Track down every line below that holds "abstract" and copy it.

#### RECORDS SHOWN ####

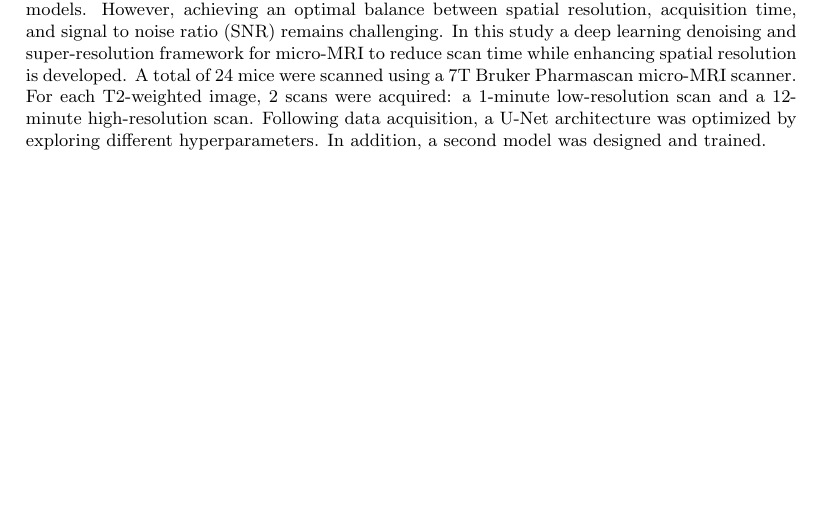
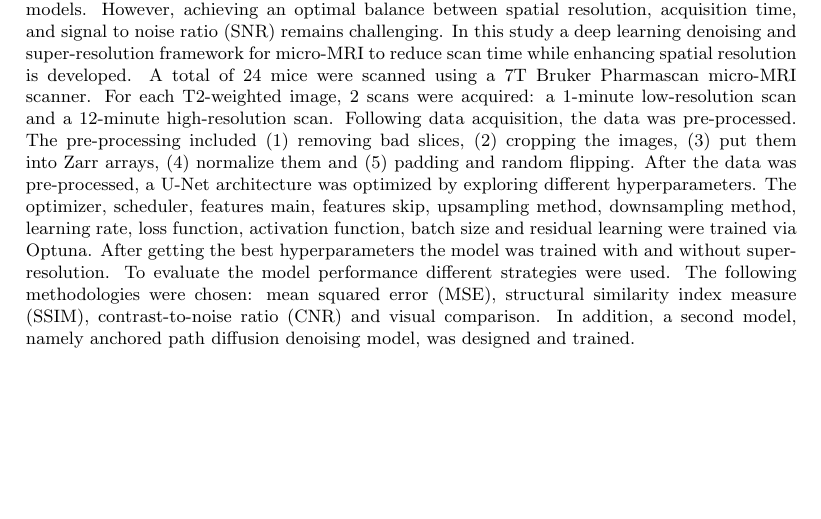
Before and after one commit to wolfdemits/VOP, a LaTeX paper (Report/main.tex): part of page 2 of 24, cut so that both start at the same text. Compiled offline with pdfLaTeX.

Commit message:
Update main.tex

```diff
--- a/Report/main.tex
+++ b/Report/main.tex
@@ -51,7 +51,7 @@
 \newpage
 \onecolumn
 \begin{abstract}
-Magnetic resonance imaging (MRI) is a non‐invasive imaging technique that uses magnetic fields and radiofrequency pulses to generate detailed anatomical images. Micro-MRI, a preclinical imaging modality, offers excellent soft tissue contrast for anatomical visualization in rodent models. However, achieving an optimal balance between spatial resolution, acquisition time, and signal to noise ratio (SNR) remains challenging. In this study a deep learning denoising and super-resolution framework for micro-MRI to reduce scan time while enhancing spatial resolution is developed. A total of 24 mice were scanned using a $7$T Bruker Pharmascan micro-MRI scanner. For each T2-weighted image, 2 scans were acquired: a 1-minute low-resolution scan and a 12-minute high-resolution scan. Following data acquisition, a U-Net architecture was optimized by exploring different hyperparameters. In addition, a second model was designed and trained.
+Magnetic resonance imaging (MRI) is a non‐invasive imaging technique that uses magnetic fields and radiofrequency pulses to generate detailed anatomical images. Micro-MRI, a preclinical imaging modality, offers excellent soft tissue contrast for anatomical visualization in rodent models. However, achieving an optimal balance between spatial resolution, acquisition time, and signal to noise ratio (SNR) remains challenging. In this study a deep learning denoising and super-resolution framework for micro-MRI to reduce scan time while enhancing spatial resolution is developed. A total of 24 mice were scanned using a $7$T Bruker Pharmascan micro-MRI scanner. For each T2-weighted image, 2 scans were acquired: a 1-minute low-resolution scan and a 12-minute high-resolution scan. Following data acquisition, the data was pre-processed. The pre-processing included (1) removing bad slices, (2) cropping the images, (3) put them into Zarr arrays, (4) normalize them and (5) padding and random flipping. After the data was pre-processed, a U-Net architecture was optimized by exploring different hyperparameters. The optimizer, scheduler, features main, features skip, upsampling method, downsampling method, learning rate, loss function, activation function, batch size and residual learning were trained via Optuna. After getting the best hyperparameters the model was trained with and without super-resolution. To evaluate the model performance different strategies were used. The following methodologies were chosen: mean squared error (MSE), structural similarity index measure (SSIM), contrast-to-noise ratio (CNR) and visual comparison. In addition, a second model, namely anchored path diffusion denoising model, was designed and trained.
 \end{abstract}\hspace{15pt}
 \newpage
 
```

####

RESPONSE BOX.
 \begin{abstract}
 \end{abstract}\hspace{15pt}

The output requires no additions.